(TASK INPUT)
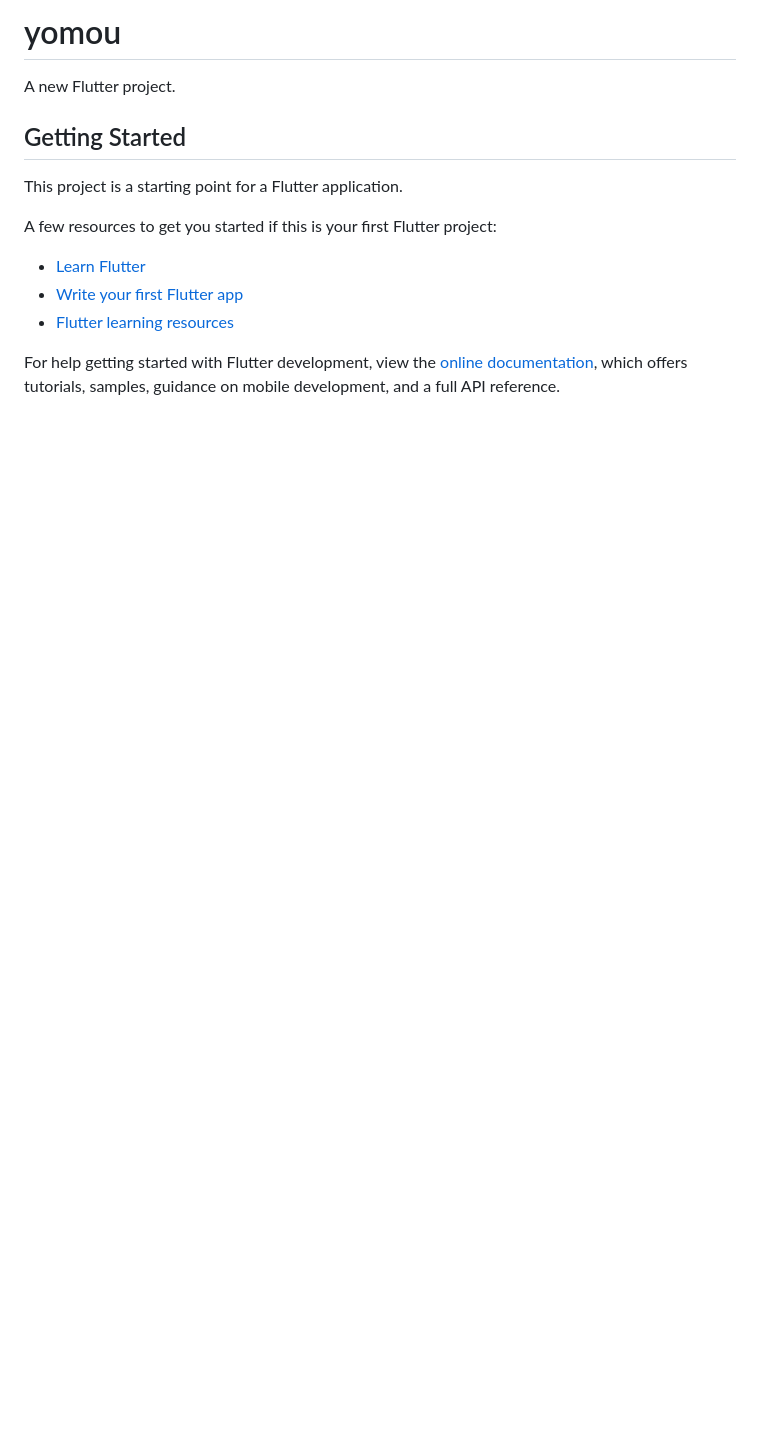
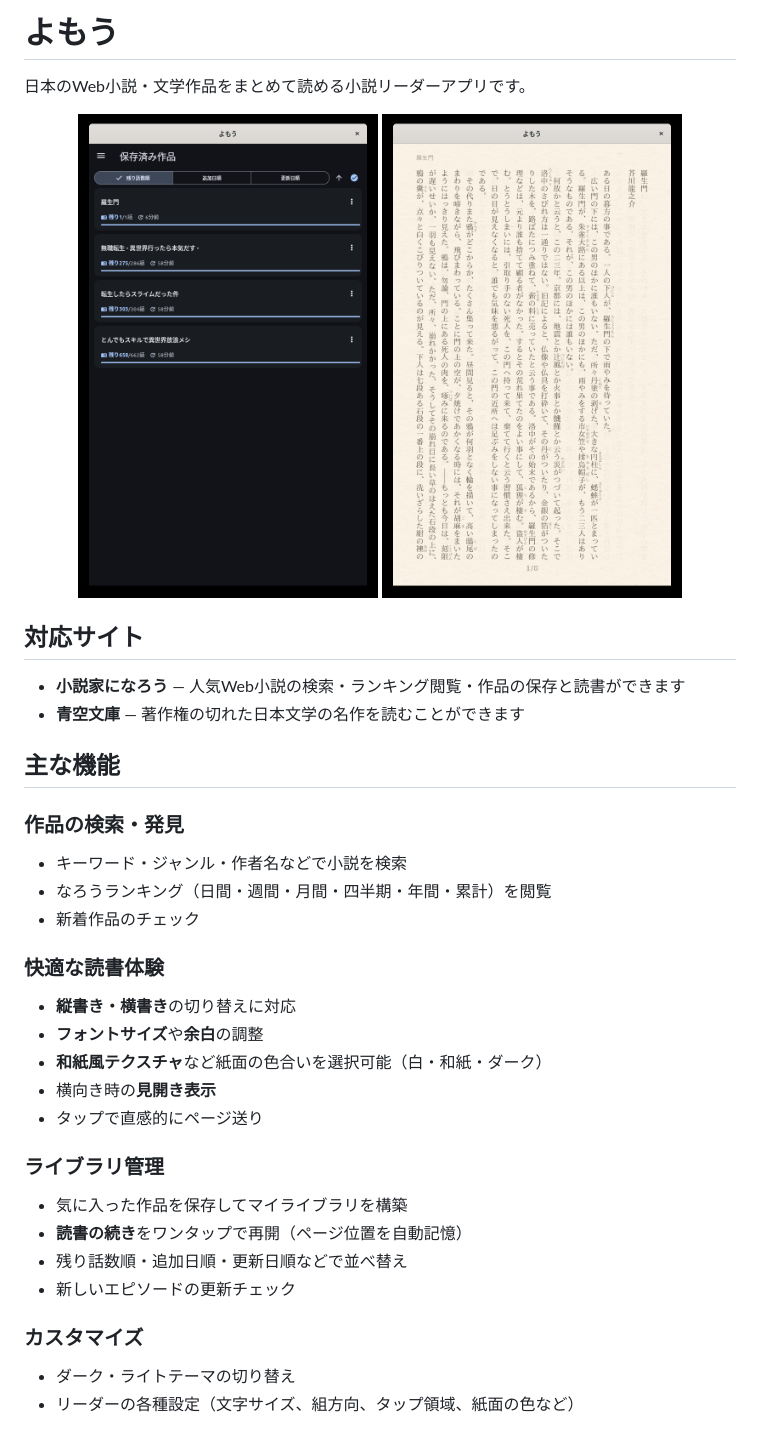
Before and after one commit to daken-dev/yomou, a Markdown page: README.md, the part around the change. GitHub-like rendering; pictures changed too: screenshots/home.png (added), screenshots/reader.png (added); blank space fills up the shorter version.

```diff
--- a/README.md
+++ b/README.md
@@ -1,17 +1,41 @@
-# yomou
+# よもう
 
-A new Flutter project.
+日本のWeb小説・文学作品をまとめて読める小説リーダーアプリです。
 
-## Getting Started
+<p align="center">
+  <img src="screenshots/home.png" alt="ホーム画面" width="300" />
+  <img src="screenshots/reader.png" alt="リーダー画面" width="300" />
+</p>
 
-This project is a starting point for a Flutter application.
+## 対応サイト
 
-A few resources to get you started if this is your first Flutter project:
+- **小説家になろう** — 人気Web小説の検索・ランキング閲覧・作品の保存と読書ができます
+- **青空文庫** — 著作権の切れた日本文学の名作を読むことができます
 
-- [Learn Flutter](https://docs.flutter.dev/get-started/learn-flutter)
-- [Write your first Flutter app](https://docs.flutter.dev/get-started/codelab)
-- [Flutter learning resources](https://docs.flutter.dev/reference/learning-resources)
+## 主な機能
 
-For help getting started with Flutter development, view the
-[online documentation](https://docs.flutter.dev/), which offers tutorials,
-samples, guidance on mobile development, and a full API reference.
+### 作品の検索・発見
+
+- キーワード・ジャンル・作者名などで小説を検索
+- なろうランキング（日間・週間・月間・四半期・年間・累計）を閲覧
+- 新着作品のチェック
+
+### 快適な読書体験
+
+- **縦書き・横書き**の切り替えに対応
+- **フォントサイズ**や**余白**の調整
+- **和紙風テクスチャ**など紙面の色合いを選択可能（白・和紙・ダーク）
+- 横向き時の**見開き表示**
+- タップで直感的にページ送り
+
+### ライブラリ管理
+
+- 気に入った作品を保存してマイライブラリを構築
+- **読書の続き**をワンタップで再開（ページ位置を自動記憶）
+- 残り話数順・追加日順・更新日順などで並べ替え
+- 新しいエピソードの更新チェック
+
+### カスタマイズ
+
+- ダーク・ライトテーマの切り替え
+- リーダーの各種設定（文字サイズ、組方向、タップ領域、紙面の色など）
```
Also changed, not shown: TODO.md (added, +6 -0 lines), 4 other files.
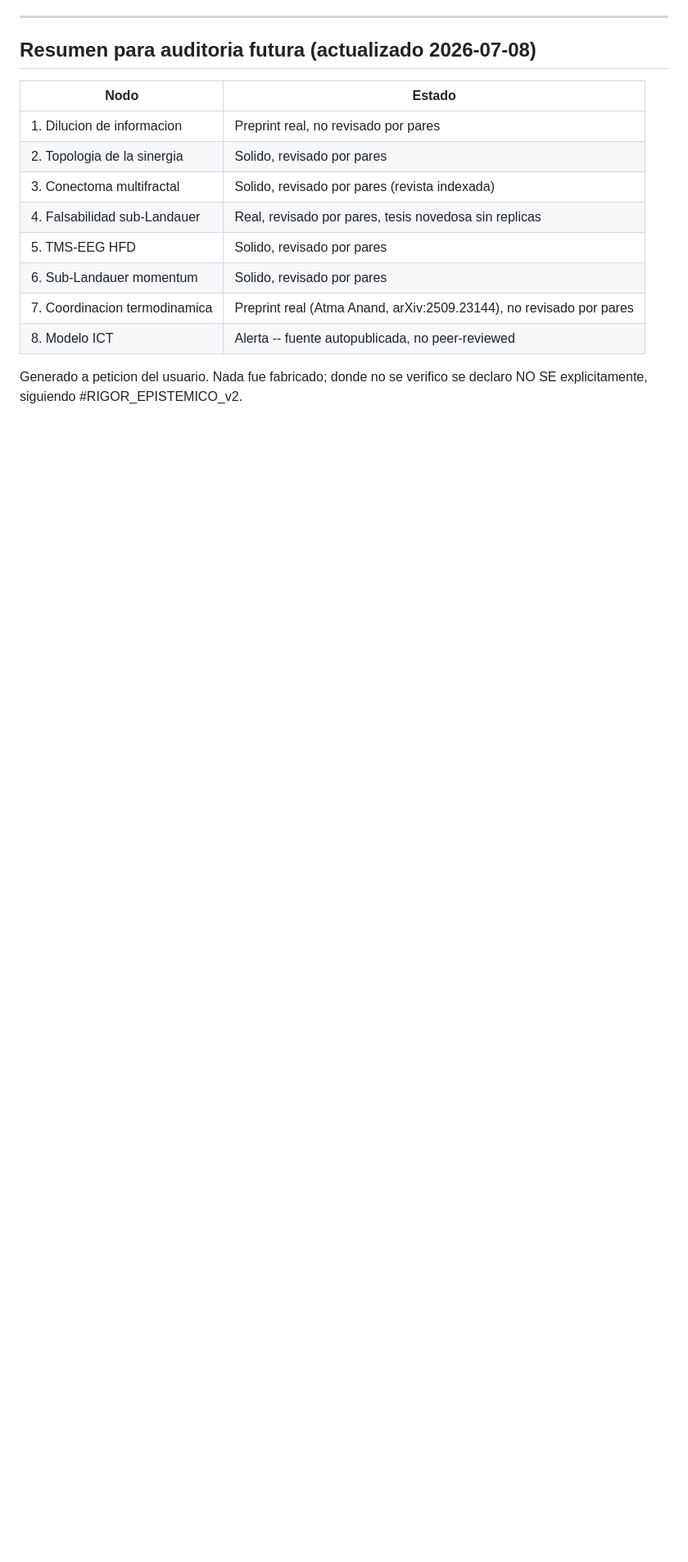
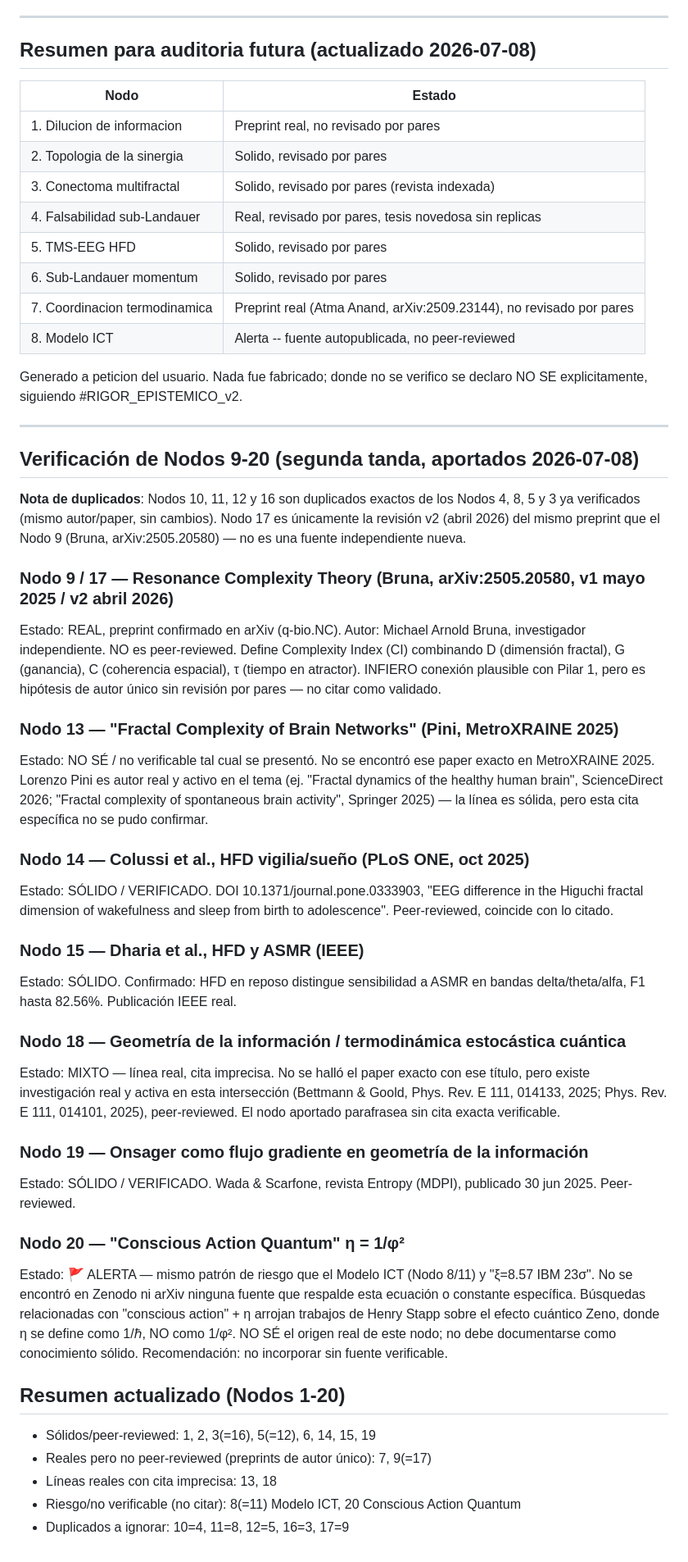
Before and after one commit to Jaime393/MIU, a Markdown page: NODOS_PROPUESTOS_2026-07-08.md, the part around the change. Shown at 82% size. GitHub-like rendering; blank space fills up the shorter version.

Commit message:
Verificar y anexar Nodos 9-20 (segunda tanda, generado por asistente Relay.app 2026-07-08)

```diff
--- a/NODOS_PROPUESTOS_2026-07-08.md
+++ b/NODOS_PROPUESTOS_2026-07-08.md
@@ -58,3 +58,37 @@ VERIFICADO pero con ALERTA SEVERA: fuente real es un post "Show HN" en Hacker Ne
 | 8. Modelo ICT | Alerta -- fuente autopublicada, no peer-reviewed |
 
 Generado a peticion del usuario. Nada fue fabricado; donde no se verifico se declaro NO SE explicitamente, siguiendo #RIGOR_EPISTEMICO_v2.
+
+---
+
+## Verificación de Nodos 9-20 (segunda tanda, aportados 2026-07-08)
+
+**Nota de duplicados**: Nodos 10, 11, 12 y 16 son duplicados exactos de los Nodos 4, 8, 5 y 3 ya verificados (mismo autor/paper, sin cambios). Nodo 17 es únicamente la revisión v2 (abril 2026) del mismo preprint que el Nodo 9 (Bruna, arXiv:2505.20580) — no es una fuente independiente nueva.
+
+### Nodo 9 / 17 — Resonance Complexity Theory (Bruna, arXiv:2505.20580, v1 mayo 2025 / v2 abril 2026)
+Estado: REAL, preprint confirmado en arXiv (q-bio.NC). Autor: Michael Arnold Bruna, investigador independiente. NO es peer-reviewed. Define Complexity Index (CI) combinando D (dimensión fractal), G (ganancia), C (coherencia espacial), τ (tiempo en atractor). INFIERO conexión plausible con Pilar 1, pero es hipótesis de autor único sin revisión por pares — no citar como validado.
+
+### Nodo 13 — "Fractal Complexity of Brain Networks" (Pini, MetroXRAINE 2025)
+Estado: NO SÉ / no verificable tal cual se presentó. No se encontró ese paper exacto en MetroXRAINE 2025. Lorenzo Pini es autor real y activo en el tema (ej. "Fractal dynamics of the healthy human brain", ScienceDirect 2026; "Fractal complexity of spontaneous brain activity", Springer 2025) — la línea es sólida, pero esta cita específica no se pudo confirmar.
+
+### Nodo 14 — Colussi et al., HFD vigilia/sueño (PLoS ONE, oct 2025)
+Estado: SÓLIDO / VERIFICADO. DOI 10.1371/journal.pone.0333903, "EEG difference in the Higuchi fractal dimension of wakefulness and sleep from birth to adolescence". Peer-reviewed, coincide con lo citado.
+
+### Nodo 15 — Dharia et al., HFD y ASMR (IEEE)
+Estado: SÓLIDO. Confirmado: HFD en reposo distingue sensibilidad a ASMR en bandas delta/theta/alfa, F1 hasta 82.56%. Publicación IEEE real.
+
+### Nodo 18 — Geometría de la información / termodinámica estocástica cuántica
+Estado: MIXTO — línea real, cita imprecisa. No se halló el paper exacto con ese título, pero existe investigación real y activa en esta intersección (Bettmann & Goold, Phys. Rev. E 111, 014133, 2025; Phys. Rev. E 111, 014101, 2025), peer-reviewed. El nodo aportado parafrasea sin cita exacta verificable.
+
+### Nodo 19 — Onsager como flujo gradiente en geometría de la información
+Estado: SÓLIDO / VERIFICADO. Wada & Scarfone, revista Entropy (MDPI), publicado 30 jun 2025. Peer-reviewed.
+
+### Nodo 20 — "Conscious Action Quantum" η = 1/φ²
+Estado: 🚩 ALERTA — mismo patrón de riesgo que el Modelo ICT (Nodo 8/11) y "ξ=8.57 IBM 23σ". No se encontró en Zenodo ni arXiv ninguna fuente que respalde esta ecuación o constante específica. Búsquedas relacionadas con "conscious action" + η arrojan trabajos de Henry Stapp sobre el efecto cuántico Zeno, donde η se define como 1/ℏ, NO como 1/φ². NO SÉ el origen real de este nodo; no debe documentarse como conocimiento sólido. Recomendación: no incorporar sin fuente verificable.
+
+## Resumen actualizado (Nodos 1-20)
+- Sólidos/peer-reviewed: 1, 2, 3(=16), 5(=12), 6, 14, 15, 19
+- Reales pero no peer-reviewed (preprints de autor único): 7, 9(=17)
+- Líneas reales con cita imprecisa: 13, 18
+- Riesgo/no verificable (no citar): 8(=11) Modelo ICT, 20 Conscious Action Quantum
+- Duplicados a ignorar: 10=4, 11=8, 12=5, 16=3, 17=9
```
(End TASK INPUT)
In the entries above, identify every line with the word "README". Copy those lines.

* REPLY TO THE TASK
Before and after one commit to daken-dev/yomou, a Markdown page: README.md, the part around the change. GitHub-like rendering; pictures changed too: screenshots/home.png (added), screenshots/reader.png (added); blank space fills up the shorter version.
--- a/README.md
+++ b/README.md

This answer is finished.